May 9, 2006
67 Chicago Street Gang Members Face Drug Charges
(CBS) CHICAGO More than 700 police and federal agents, including SWAT teams from as far away as Indianapolis, Milwaukee, Detroit and Springfield, swooped down on Chicago's New Breed street gang Tuesday as prosecutors unveiled drug charges aimed at putting the group out of business.
A total of 67 people were charged Tuesday with running an open-air drug market on the West Side, as the result of an investigation that began with undercover officers posing as crooked cops.
The drug market centered around a low-rise complex in the 1800 block of South Karlov Avenue known as “The Square,” and was operated by the New Breeds street gang, according to a U.S. Department of Justice news release.
“Unfortunately for the people who live in ‘The Square,’ for the last few years that was a fortress that was taken over by a gang,” said U.S. Attorney Patrick Fitzgerald.
Authorities say the New Breeds gang, an offshoot of the Black Gangster Disciples, ran a retail drug sale operation out of the complex.

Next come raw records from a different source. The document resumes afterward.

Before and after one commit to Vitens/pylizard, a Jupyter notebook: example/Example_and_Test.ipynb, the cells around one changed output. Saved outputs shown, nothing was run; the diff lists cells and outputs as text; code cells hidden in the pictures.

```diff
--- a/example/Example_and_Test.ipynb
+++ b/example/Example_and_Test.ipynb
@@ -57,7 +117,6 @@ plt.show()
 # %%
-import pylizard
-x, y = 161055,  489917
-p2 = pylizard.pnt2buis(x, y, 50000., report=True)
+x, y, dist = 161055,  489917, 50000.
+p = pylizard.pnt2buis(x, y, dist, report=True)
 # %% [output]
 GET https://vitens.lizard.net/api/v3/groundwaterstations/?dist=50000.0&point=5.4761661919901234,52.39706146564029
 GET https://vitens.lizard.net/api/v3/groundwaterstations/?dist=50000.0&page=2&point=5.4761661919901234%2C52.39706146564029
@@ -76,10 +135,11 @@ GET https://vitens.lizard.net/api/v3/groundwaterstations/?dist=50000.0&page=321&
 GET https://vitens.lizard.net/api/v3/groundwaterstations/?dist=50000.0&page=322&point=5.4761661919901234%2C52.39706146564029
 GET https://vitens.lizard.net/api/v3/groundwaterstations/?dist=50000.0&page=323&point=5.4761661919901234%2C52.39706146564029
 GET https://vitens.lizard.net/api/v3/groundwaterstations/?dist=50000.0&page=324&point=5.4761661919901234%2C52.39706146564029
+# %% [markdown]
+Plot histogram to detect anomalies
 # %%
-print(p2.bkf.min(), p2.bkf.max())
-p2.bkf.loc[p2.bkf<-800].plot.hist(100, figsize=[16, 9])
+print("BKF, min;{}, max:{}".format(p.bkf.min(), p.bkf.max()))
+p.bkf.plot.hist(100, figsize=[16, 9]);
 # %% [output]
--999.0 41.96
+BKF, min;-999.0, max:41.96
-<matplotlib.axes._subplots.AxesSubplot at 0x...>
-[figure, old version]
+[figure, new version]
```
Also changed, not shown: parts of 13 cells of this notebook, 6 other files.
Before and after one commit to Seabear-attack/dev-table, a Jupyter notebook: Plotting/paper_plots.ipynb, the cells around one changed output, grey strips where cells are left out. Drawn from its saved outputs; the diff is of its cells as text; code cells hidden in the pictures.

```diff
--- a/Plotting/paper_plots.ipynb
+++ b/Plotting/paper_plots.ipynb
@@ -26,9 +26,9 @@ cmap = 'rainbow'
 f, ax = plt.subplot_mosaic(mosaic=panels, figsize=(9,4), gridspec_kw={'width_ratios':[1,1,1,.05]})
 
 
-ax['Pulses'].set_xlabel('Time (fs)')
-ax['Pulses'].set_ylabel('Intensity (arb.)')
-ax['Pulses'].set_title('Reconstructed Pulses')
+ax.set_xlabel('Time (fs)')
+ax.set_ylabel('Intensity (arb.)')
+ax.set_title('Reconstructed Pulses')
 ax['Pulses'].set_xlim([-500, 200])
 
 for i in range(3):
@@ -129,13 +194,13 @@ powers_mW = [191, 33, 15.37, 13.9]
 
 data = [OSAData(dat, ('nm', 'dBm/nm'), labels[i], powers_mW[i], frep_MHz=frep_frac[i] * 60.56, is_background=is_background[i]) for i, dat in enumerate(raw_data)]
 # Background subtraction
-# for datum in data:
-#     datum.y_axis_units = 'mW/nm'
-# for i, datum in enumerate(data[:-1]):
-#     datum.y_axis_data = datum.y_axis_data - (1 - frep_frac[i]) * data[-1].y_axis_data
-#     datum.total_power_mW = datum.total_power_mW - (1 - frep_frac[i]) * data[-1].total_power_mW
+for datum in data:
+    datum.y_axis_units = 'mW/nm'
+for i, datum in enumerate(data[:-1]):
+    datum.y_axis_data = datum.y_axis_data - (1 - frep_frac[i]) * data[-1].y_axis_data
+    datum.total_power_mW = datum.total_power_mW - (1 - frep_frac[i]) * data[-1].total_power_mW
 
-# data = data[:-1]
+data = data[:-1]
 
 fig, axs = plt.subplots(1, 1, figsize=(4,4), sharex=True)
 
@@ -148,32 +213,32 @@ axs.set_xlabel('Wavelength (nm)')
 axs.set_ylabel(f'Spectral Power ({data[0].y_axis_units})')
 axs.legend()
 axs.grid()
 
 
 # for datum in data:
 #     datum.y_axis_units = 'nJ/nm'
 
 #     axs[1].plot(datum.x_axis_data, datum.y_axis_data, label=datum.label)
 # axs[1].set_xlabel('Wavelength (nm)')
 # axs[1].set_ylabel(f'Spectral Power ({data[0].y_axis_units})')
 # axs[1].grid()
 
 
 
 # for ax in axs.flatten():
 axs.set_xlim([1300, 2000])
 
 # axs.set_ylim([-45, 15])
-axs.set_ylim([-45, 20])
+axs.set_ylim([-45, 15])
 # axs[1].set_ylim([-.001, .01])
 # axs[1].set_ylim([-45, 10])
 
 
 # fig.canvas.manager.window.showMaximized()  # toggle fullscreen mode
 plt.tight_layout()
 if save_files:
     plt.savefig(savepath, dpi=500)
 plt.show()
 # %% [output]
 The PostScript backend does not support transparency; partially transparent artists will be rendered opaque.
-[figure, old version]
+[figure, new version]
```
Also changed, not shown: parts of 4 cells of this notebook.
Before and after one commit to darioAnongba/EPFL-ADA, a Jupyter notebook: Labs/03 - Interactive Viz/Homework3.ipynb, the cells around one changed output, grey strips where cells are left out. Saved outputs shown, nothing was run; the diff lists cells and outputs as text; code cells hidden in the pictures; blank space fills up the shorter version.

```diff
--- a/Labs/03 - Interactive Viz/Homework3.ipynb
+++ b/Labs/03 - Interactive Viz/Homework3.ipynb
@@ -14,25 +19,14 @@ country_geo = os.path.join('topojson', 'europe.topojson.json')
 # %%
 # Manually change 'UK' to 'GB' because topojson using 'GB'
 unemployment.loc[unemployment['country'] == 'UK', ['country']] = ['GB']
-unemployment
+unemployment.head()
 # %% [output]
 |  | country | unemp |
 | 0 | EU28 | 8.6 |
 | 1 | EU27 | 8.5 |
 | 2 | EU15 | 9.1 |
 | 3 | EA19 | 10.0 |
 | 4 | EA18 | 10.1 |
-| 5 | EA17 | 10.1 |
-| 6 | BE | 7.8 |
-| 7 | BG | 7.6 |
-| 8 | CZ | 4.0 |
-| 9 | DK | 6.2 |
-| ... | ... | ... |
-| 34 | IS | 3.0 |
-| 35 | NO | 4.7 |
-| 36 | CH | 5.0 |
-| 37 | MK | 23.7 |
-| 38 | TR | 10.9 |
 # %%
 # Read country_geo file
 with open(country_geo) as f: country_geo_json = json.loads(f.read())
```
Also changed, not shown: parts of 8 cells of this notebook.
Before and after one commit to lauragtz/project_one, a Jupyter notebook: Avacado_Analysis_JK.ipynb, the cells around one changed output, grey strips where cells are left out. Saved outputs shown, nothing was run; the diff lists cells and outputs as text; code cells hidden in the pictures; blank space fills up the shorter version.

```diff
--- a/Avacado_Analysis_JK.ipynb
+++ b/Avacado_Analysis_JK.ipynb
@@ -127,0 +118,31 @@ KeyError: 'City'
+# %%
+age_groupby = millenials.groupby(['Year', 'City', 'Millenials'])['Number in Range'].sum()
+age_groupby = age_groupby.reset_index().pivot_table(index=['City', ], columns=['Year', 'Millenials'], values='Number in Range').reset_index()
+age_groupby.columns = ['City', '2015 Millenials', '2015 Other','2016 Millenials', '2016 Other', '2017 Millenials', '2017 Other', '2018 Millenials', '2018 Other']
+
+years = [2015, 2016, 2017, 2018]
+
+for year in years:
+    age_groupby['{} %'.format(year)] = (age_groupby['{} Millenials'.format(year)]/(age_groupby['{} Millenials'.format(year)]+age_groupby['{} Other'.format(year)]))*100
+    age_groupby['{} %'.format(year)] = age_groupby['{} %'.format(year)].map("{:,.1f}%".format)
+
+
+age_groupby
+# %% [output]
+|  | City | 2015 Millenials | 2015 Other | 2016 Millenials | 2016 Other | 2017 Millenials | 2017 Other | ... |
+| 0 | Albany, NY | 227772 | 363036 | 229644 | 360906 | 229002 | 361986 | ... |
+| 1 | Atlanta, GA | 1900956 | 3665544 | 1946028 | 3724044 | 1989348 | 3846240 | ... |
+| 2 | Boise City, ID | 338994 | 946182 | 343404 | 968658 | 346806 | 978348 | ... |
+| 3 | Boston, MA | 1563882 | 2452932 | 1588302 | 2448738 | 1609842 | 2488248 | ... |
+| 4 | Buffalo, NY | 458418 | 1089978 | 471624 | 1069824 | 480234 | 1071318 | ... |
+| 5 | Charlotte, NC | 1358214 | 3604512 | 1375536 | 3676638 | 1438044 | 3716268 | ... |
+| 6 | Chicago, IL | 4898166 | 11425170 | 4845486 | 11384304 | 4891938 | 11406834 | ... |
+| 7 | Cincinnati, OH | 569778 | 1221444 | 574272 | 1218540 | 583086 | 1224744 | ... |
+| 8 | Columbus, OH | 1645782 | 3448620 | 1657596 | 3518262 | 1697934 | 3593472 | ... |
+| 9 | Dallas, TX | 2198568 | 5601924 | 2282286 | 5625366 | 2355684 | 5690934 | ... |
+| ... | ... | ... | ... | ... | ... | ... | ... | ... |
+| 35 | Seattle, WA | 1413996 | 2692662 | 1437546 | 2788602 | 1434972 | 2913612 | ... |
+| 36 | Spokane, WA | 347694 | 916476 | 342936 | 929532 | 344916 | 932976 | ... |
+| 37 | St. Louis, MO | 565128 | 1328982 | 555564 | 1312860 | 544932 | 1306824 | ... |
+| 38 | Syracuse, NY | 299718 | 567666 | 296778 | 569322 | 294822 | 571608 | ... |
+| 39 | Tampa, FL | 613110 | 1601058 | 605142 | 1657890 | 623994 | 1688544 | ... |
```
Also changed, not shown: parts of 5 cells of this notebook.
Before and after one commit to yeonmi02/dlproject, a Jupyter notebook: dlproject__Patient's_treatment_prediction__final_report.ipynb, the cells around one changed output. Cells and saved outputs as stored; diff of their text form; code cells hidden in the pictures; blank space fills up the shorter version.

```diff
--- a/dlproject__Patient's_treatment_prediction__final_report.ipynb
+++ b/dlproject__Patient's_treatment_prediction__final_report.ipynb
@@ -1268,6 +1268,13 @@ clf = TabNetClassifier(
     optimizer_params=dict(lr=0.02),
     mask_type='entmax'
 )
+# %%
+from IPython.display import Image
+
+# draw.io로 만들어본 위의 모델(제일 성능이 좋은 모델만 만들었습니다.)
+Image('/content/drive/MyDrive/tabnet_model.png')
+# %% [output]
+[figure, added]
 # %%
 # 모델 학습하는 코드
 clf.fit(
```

They allegedly sold cocaine, crack cocaine, heroin, marijuana and guns to anybody with the cash.
According to the FBI, the gang members were doing business worth $15,000 a day, more than $5 million a year. Thanks to undercover Chicago cops, FBI wiretaps and informants, the gang has been busted.
Fifty-six alleged New Breed gang members and associates were charged in an unsealed complaint accompanied by a 166-page FBI affidavit. Authorities said 11 others were charged in related state and federal cases.
Officials said 43 of those charged were in custody by late Tuesday as 16 SWAT teams and hundreds of other officers and federal agents fanned out to make arrests.
Also seized in Tuesday's sweep were more than a kilogram of heroin, two kilograms of cocaine, seven guns, thousands of dollars in cash, a bulletproof vest and four automobiles.
"Each of the federal defendants in this case if convicted will face at least 10 years in prison, so they won't be back anytime soon," Robert D. Grant, special agent in charge of the FBI's Chicago office, said at a news conference called to announce the crackdown.
Federal officials said that drug sales in The Square were dominated by a family named Covens. One brother, Terrell Covens, is president of the recording label Projectic Groupent, officials said. The other, Trevel Covens, was described as an aspiring rap artist and the lead singer in The Brick Boys -- so named because drug dealers call The Square "the bricks."
The investigation began in November of last year, when undercover officers posing as “dirty cops” approached alleged New Breeds member Ronald Turner and seized several bags of crack cocaine. Turner tried to make a deal with the officers to get the drugs back in exchange for a high-powered rifle, the release said.
After five telephone conversations, Turner told the officer he would bring an AK-47 rifle in return for the drugs, but he instead brought the officer a disassembled sawed-off shotgun, and because it was not an AK-47, the officer, still playing in the ruse, did not return the drugs, the release said.
Turner was arrested on March 16 by Chicago Police officers after being found with a silver handgun, the release said.
Ultimately, the investigation into Turner’s actions led to 13 federal search warrants, which resulted in the 67 arrests, the release said.
Turner, 25, was among those arrested or wanted, along with alleged gang leaders Terrell, Trevel and Lavell Covens, who are accused of being the ringleaders of the operation. They were all charged with participating in a drug distribution conspiracy that sold powder and crack cocaine, heroin, and marijuana in “The Square.”
“It’s no secret that the new organized crime in Chicago is the street gang. They’re very violent, and they make their living from the sale of street level narcotics,” said Police Supt. Phil Cline.
Cline said the undercover officers were extraordinarily brave because surveillance police who normally watch them, ready to go to the rescue if their cover is blown, were unable to see them once they were inside the housing complex.
“The New Breeds gang did not get the message from prior federal sweeps – if you engage in the street gang-controlled distribution of narcotics and use firearms, you expose yourself to federal prosecution that will relocate you for many years – in prison,” Fitzgerald said in the release. “Today, the (Chicago Police Department) and the FBI delivered that message again. The officers and agents put their own safety at risk to free this community from the grip of a gang.”
The defendants who are in custody will appear before U.S. Magistrate Judge Michael Mason in the federal courthouse downtown Wednesday morning.
“We have good days and we have bad days. Today was a good day for law enforcement, a bad day for the New Breeds Gang,” said the FBI’s Robert Grant.